On April 14, 1928, the West Virginia Fish and Game Commission purchased Droop Mountain Battlefield in Pocahontas County. Three months later, Droop Mountain was dedicated as West Virginia’s first state park. In November 1863, one of the most important Civil War battles in West Virginia occurred at Droop Mountain, when Union forces repulsed one of the last major Confederate advances into West Virginia.
By the early 20th century, Droop Mountain had changed dramatically in appearance. The American chestnut tree blight, extensive logging, and a severe drought in the 1930s had left the mountain mostly barren and susceptible to forest fires.

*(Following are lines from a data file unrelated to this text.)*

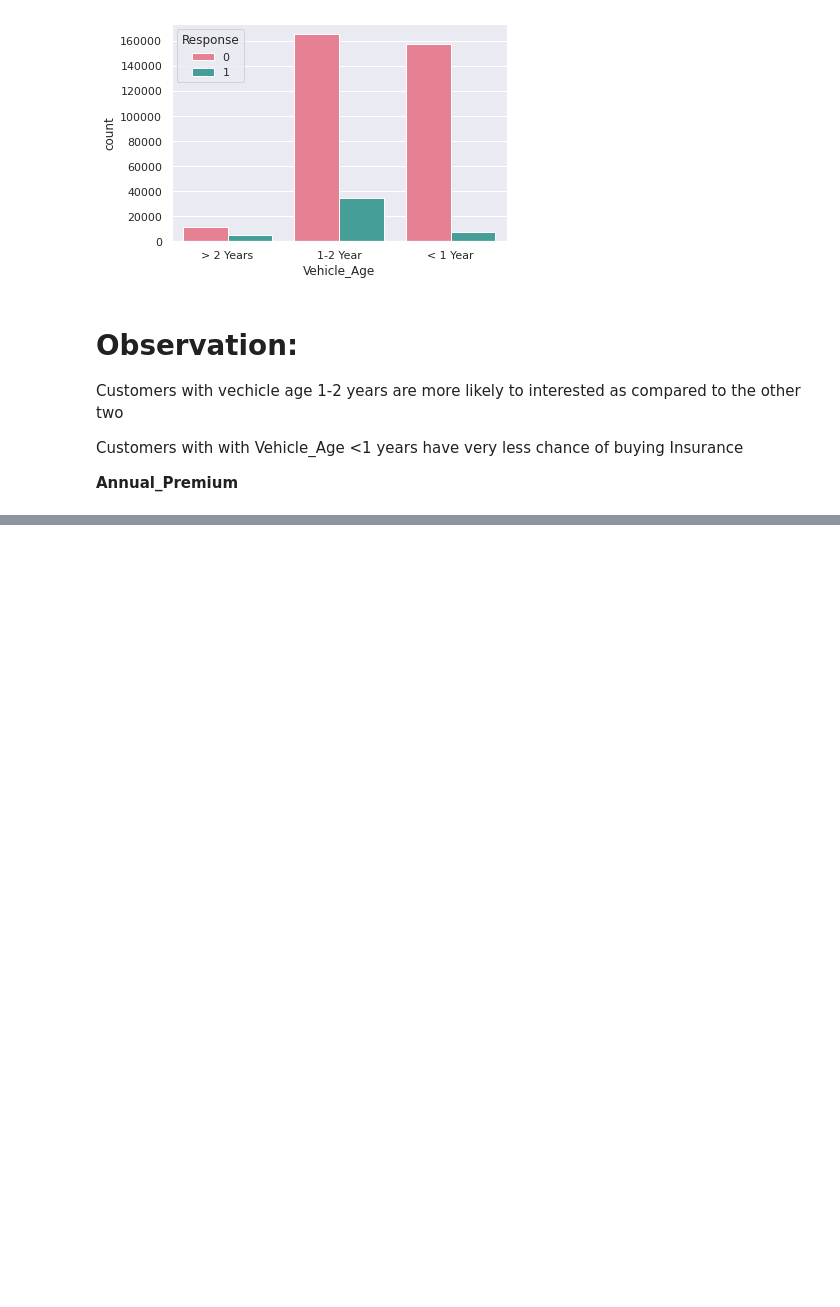
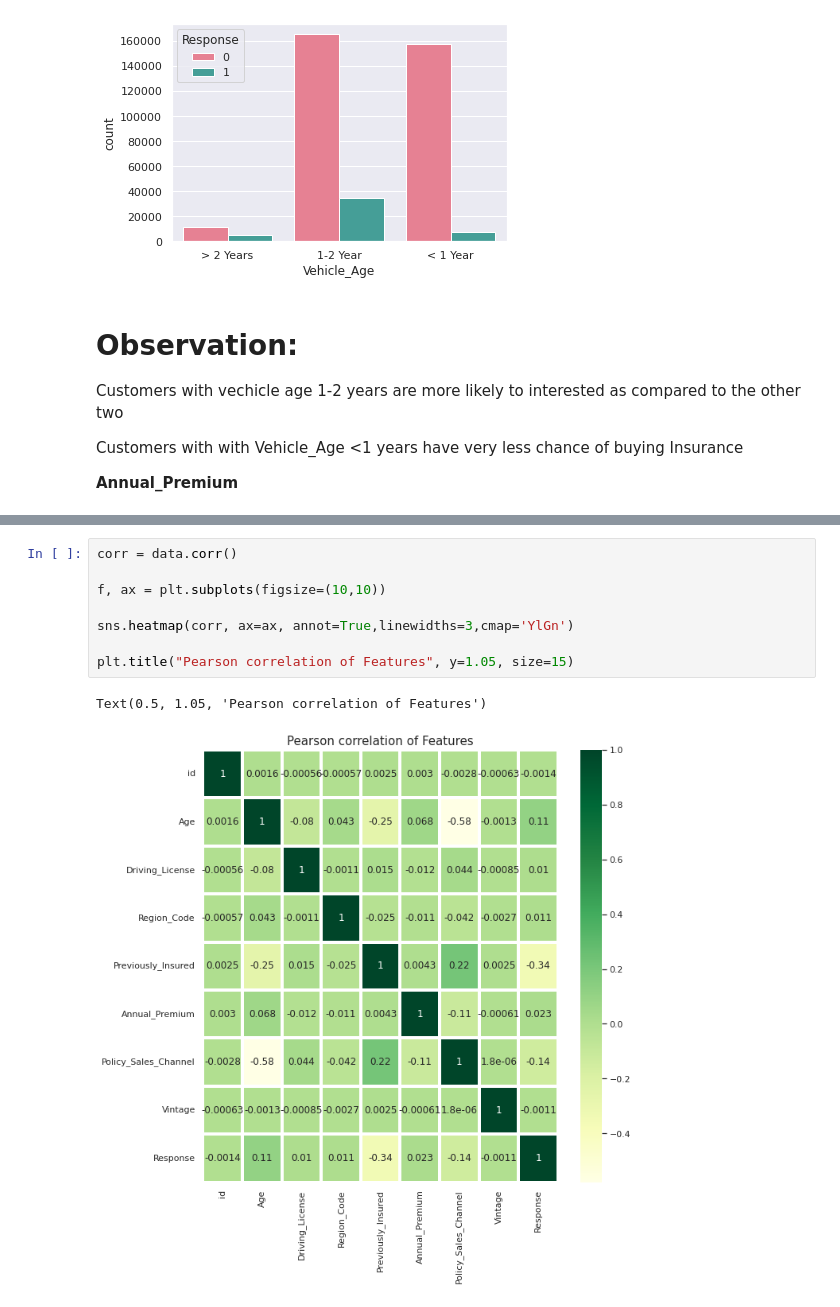
Before and after one commit to nileshrathod17/Health-Insurance-Cross-Sell-Prediction, a Jupyter notebook: Health_Insurance_Cross_Sell_Prediction.ipynb, the cells around one changed output, grey strips where cells are left out. Saved outputs shown, nothing was run; the diff lists cells and outputs as text; blank space fills up the shorter version.

```diff
--- a/Health_Insurance_Cross_Sell_Prediction.ipynb
+++ b/Health_Insurance_Cross_Sell_Prediction.ipynb
@@ -238,0 +262,11 @@ Customers with with Vehicle_Age <1 years have very less chance of buying Insuran
+# %%
+corr = data.corr()
+
+f, ax = plt.subplots(figsize=(10,10))
+
+sns.heatmap(corr, ax=ax, annot=True,linewidths=3,cmap='YlGn')
+
+plt.title("Pearson correlation of Features", y=1.05, size=15)
+# %% [output]
+Text(0.5, 1.05, 'Pearson correlation of Features')
+[figure, added]
```
Also changed, not shown: parts of 4 cells of this notebook.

Although the park had been dedicated in 1928, Droop Mountain didn’t really take on the appearance of a state park until 1935, when the Civilian Conservation Corps established Camp Prince on the mountain. CCC workers forged paths that highlighted battle graves, breastworks, and battlefield monuments. Other features of the park include picnic shelters, overnight cabins, a small Civil War museum, and an observation tower with a spectacular view of the surrounding countryside. And today, the mountain is again lush with native trees.